Apart from the images, the records below need to be copied exactly.

[[ SOURCE MATERIAL, beginning ]]

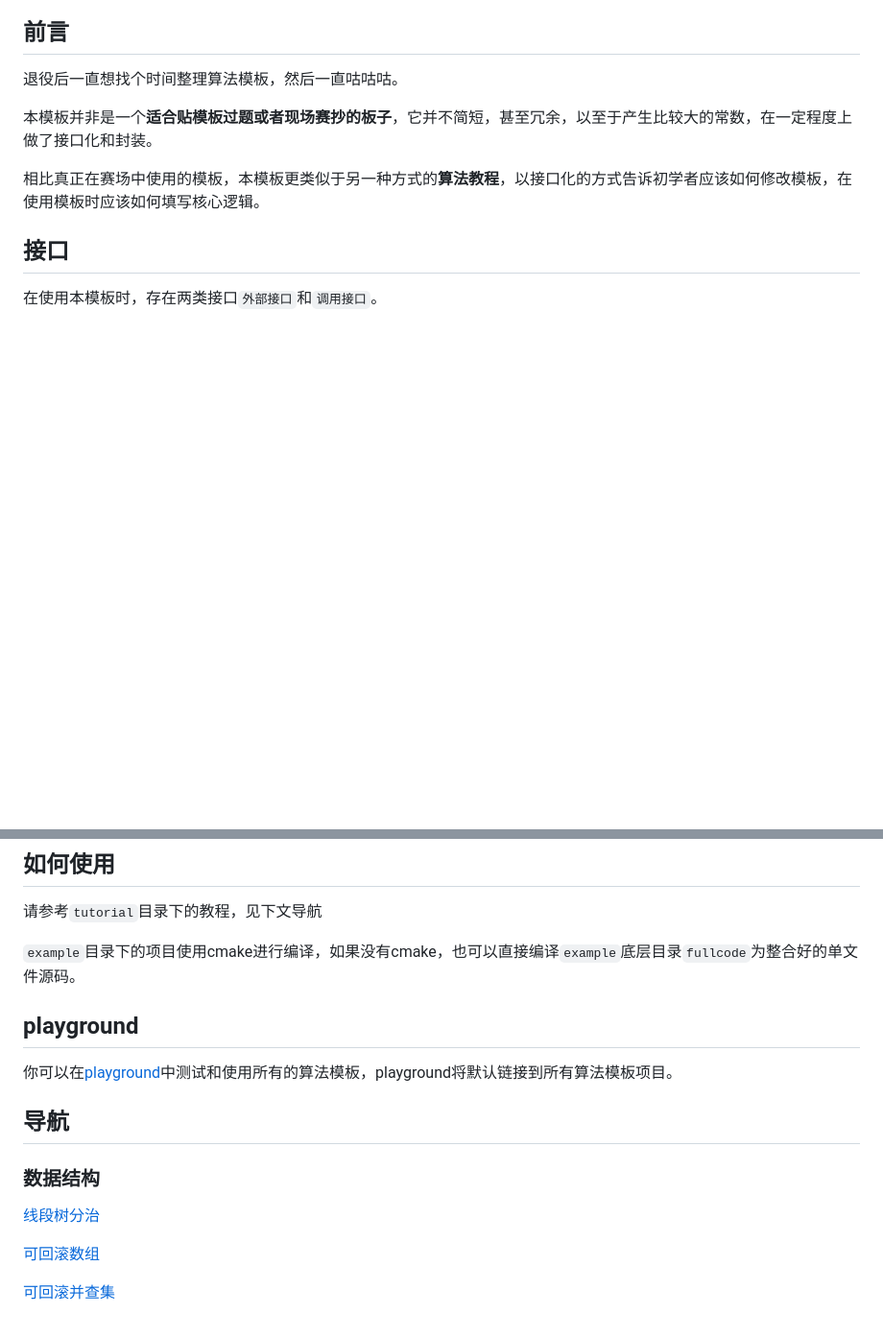
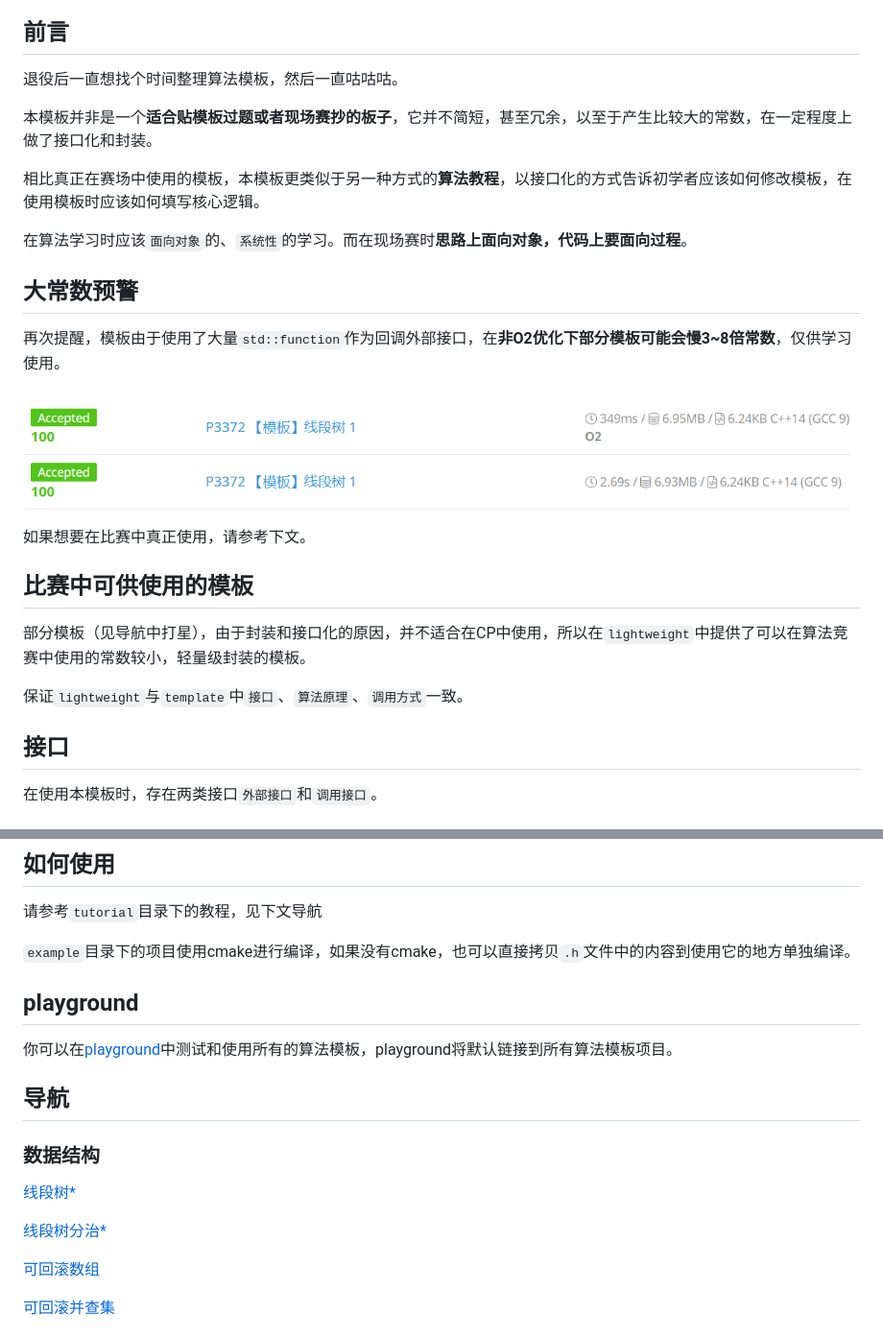
Before and after one commit to yoshichino/chino-acm-template, a Markdown page: README.md, 2 parts joined by grey strips. Shown: that part at 96% size. Rendered like a GitHub page; pictures changed too: dachangshu.png (added); blank space fills up the shorter version.

```diff
--- a/README.md
+++ b/README.md
@@ -15,6 +15,22 @@
 本模板并非是一个**适合贴模板过题或者现场赛抄的板子**，它并不简短，甚至冗余，以至于产生比较大的常数，在一定程度上做了接口化和封装。
 
 相比真正在赛场中使用的模板，本模板更类似于另一种方式的**算法教程**，以接口化的方式告诉初学者应该如何修改模板，在使用模板时应该如何填写核心逻辑。
+
+在算法学习时应该`面向对象`的、`系统性`的学习。而在现场赛时**思路上面向对象，代码上要面向过程**。
+
+## 大常数预警
+
+再次提醒，模板由于使用了大量`std::function`作为回调外部接口，在**非O2优化下部分模板可能会慢3~8倍常数**，仅供学习使用。
+
+![./dachangshu.png](./dachangshu.png)
+
+如果想要在比赛中真正使用，请参考下文。
+
+## 比赛中可供使用的模板
+
+部分模板（见导航中打星），由于封装和接口化的原因，并不适合在CP中使用，所以在`lightweight`中提供了可以在算法竞赛中使用的常数较小，轻量级封装的模板。
+
+保证`lightweight`与`template`中`接口`、`算法原理`、`调用方式`一致。
 
 ## 接口
 
@@ -41,7 +57,7 @@
 
 请参考`tutorial`目录下的教程，见下文导航
 
-`example`目录下的项目使用cmake进行编译，如果没有cmake，也可以直接编译`example`底层目录`fullcode`为整合好的单文件源码。
+`example`目录下的项目使用cmake进行编译，如果没有cmake，也可以直接拷贝`.h`文件中的内容到使用它的地方单独编译。
 
 ## playground
 
@@ -50,8 +66,9 @@
 ## 导航
 
 ### 数据结构
+[线段树*](./tutorial/segmentTree/README.md)
 
-[线段树分治](./tutorial/segmentTreeDivide/README.md)
+[线段树分治*](./tutorial/segmentTreeDivide/README.md)
 
 [可回滚数组](./tutorial/rollbackArray/README.md)
 
```
Also changed, not shown: tutorial/segmentTree/README.md (added, +8 -0 lines), 16 other files.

[[ SOURCE MATERIAL, end ]]

**SOLUTION FOR THIS EXERCISE**
Before and after one commit to yoshichino/chino-acm-template, a Markdown page: README.md, 2 parts joined by grey strips. Shown: that part at 96% size. Rendered like a GitHub page; pictures changed too: dachangshu.png (added); blank space fills up the shorter version.

```diff
--- a/README.md
+++ b/README.md
@@ -15,6 +15,22 @@
 本模板并非是一个**适合贴模板过题或者现场赛抄的板子**，它并不简短，甚至冗余，以至于产生比较大的常数，在一定程度上做了接口化和封装。
 
 相比真正在赛场中使用的模板，本模板更类似于另一种方式的**算法教程**，以接口化的方式告诉初学者应该如何修改模板，在使用模板时应该如何填写核心逻辑。
+
+在算法学习时应该`面向对象`的、`系统性`的学习。而在现场赛时**思路上面向对象，代码上要面向过程**。
+
+## 大常数预警
+
+再次提醒，模板由于使用了大量`std::function`作为回调外部接口，在**非O2优化下部分模板可能会慢3~8倍常数**，仅供学习使用。
+
+![./dachangshu.png](./dachangshu.png)
+
+如果想要在比赛中真正使用，请参考下文。
+
+## 比赛中可供使用的模板
+
+部分模板（见导航中打星），由于封装和接口化的原因，并不适合在CP中使用，所以在`lightweight`中提供了可以在算法竞赛中使用的常数较小，轻量级封装的模板。
+
+保证`lightweight`与`template`中`接口`、`算法原理`、`调用方式`一致。
 
 ## 接口
 
@@ -41,7 +57,7 @@
 
 请参考`tutorial`目录下的教程，见下文导航
 
-`example`目录下的项目使用cmake进行编译，如果没有cmake，也可以直接编译`example`底层目录`fullcode`为整合好的单文件源码。
+`example`目录下的项目使用cmake进行编译，如果没有cmake，也可以直接拷贝`.h`文件中的内容到使用它的地方单独编译。
 
 ## playground
 
@@ -50,8 +66,9 @@
 ## 导航
 
 ### 数据结构
+[线段树*](./tutorial/segmentTree/README.md)
 
-[线段树分治](./tutorial/segmentTreeDivide/README.md)
+[线段树分治*](./tutorial/segmentTreeDivide/README.md)
 
 [可回滚数组](./tutorial/rollbackArray/README.md)
 
```
Also changed, not shown: tutorial/segmentTree/README.md (added, +8 -0 lines), 16 other files.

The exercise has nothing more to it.